Task details ->
Which lines of the data include the string "spreadsheets"? List them all.

[Start of Attachment]

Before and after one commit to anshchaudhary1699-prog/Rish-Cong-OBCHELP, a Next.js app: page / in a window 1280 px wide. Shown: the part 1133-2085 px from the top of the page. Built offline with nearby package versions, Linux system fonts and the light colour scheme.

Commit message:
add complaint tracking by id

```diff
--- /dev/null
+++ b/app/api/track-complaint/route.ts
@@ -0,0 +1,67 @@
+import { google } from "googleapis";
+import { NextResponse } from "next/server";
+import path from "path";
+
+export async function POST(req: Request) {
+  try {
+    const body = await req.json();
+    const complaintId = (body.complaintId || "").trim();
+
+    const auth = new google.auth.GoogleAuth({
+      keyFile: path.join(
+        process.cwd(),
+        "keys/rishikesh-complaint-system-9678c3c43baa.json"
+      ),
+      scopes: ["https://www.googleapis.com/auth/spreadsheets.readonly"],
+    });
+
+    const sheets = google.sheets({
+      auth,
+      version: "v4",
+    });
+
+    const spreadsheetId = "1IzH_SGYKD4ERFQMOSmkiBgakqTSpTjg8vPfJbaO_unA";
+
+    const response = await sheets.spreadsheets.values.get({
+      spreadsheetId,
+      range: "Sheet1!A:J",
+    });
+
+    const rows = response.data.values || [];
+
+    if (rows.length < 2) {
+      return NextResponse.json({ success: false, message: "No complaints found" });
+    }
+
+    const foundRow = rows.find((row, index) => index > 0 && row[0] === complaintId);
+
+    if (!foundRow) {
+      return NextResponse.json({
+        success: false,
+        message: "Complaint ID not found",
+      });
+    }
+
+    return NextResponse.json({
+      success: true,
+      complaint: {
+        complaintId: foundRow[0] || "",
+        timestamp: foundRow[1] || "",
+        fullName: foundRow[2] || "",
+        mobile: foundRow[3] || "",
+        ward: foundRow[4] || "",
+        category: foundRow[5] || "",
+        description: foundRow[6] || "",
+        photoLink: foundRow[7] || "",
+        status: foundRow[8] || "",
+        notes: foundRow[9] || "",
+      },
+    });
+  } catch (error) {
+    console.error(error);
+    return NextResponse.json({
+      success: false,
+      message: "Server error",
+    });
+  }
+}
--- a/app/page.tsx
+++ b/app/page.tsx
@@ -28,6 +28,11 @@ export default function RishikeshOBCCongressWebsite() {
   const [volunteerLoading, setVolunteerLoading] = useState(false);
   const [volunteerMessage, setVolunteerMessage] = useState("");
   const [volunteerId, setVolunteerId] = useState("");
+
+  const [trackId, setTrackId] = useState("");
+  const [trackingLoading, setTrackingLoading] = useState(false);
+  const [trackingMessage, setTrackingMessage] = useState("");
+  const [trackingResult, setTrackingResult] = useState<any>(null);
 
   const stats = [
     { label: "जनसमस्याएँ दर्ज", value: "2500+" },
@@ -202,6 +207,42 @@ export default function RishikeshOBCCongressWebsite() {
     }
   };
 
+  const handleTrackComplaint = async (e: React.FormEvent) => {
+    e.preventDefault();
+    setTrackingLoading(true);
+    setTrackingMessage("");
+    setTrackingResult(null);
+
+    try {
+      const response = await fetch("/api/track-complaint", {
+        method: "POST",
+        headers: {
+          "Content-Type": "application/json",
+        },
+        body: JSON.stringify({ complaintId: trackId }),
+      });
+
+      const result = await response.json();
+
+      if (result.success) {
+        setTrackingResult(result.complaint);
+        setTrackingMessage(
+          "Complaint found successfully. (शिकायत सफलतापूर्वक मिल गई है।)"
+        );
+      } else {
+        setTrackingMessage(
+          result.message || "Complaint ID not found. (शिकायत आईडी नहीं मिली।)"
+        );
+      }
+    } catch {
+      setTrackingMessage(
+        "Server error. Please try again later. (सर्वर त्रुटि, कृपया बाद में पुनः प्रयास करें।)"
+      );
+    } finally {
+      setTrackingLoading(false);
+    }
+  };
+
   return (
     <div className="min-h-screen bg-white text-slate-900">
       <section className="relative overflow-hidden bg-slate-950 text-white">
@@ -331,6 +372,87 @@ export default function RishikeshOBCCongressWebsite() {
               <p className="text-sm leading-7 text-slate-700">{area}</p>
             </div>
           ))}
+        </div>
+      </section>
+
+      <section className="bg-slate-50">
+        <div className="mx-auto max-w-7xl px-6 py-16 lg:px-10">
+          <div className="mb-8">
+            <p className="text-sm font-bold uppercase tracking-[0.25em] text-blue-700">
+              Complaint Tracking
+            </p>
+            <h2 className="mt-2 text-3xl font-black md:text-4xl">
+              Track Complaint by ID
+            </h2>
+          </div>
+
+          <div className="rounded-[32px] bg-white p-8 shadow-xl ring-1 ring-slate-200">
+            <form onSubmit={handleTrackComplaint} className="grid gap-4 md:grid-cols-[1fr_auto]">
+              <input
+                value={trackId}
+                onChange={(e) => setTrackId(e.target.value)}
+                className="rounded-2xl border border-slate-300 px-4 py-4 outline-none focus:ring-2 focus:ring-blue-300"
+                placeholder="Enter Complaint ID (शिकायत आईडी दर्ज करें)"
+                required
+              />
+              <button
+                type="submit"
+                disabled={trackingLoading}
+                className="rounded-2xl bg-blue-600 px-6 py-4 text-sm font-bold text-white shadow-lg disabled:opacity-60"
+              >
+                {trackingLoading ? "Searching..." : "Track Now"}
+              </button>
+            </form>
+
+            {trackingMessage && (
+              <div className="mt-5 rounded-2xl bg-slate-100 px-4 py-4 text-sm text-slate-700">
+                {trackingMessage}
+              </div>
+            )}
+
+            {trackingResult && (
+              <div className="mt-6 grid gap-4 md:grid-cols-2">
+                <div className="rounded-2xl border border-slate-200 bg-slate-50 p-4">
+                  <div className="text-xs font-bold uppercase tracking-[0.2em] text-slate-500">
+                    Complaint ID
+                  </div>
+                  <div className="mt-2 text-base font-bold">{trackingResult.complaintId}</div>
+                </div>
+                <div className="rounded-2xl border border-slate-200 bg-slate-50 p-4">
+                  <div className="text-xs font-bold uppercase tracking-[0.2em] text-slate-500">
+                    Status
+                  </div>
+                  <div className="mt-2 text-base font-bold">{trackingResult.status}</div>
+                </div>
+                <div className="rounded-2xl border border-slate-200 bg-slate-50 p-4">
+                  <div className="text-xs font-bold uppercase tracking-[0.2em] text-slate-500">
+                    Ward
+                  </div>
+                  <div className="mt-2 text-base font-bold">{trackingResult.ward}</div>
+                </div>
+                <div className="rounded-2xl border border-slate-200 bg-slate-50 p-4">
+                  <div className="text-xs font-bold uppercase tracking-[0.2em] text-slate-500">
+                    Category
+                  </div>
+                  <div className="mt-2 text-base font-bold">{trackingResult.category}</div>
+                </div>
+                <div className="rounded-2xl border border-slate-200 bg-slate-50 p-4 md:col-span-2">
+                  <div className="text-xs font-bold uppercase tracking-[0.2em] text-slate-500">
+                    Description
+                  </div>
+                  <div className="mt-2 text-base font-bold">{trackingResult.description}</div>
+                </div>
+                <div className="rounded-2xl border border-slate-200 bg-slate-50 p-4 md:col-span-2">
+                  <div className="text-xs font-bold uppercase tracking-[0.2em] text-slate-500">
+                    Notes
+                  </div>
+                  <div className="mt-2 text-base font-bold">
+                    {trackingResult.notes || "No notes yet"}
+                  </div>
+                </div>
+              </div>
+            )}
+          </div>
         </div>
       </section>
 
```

[End of Attachment]

Reply to the task ->
+      scopes: ["https://www.googleapis.com/auth/spreadsheets.readonly"],
+    const response = await sheets.spreadsheets.values.get({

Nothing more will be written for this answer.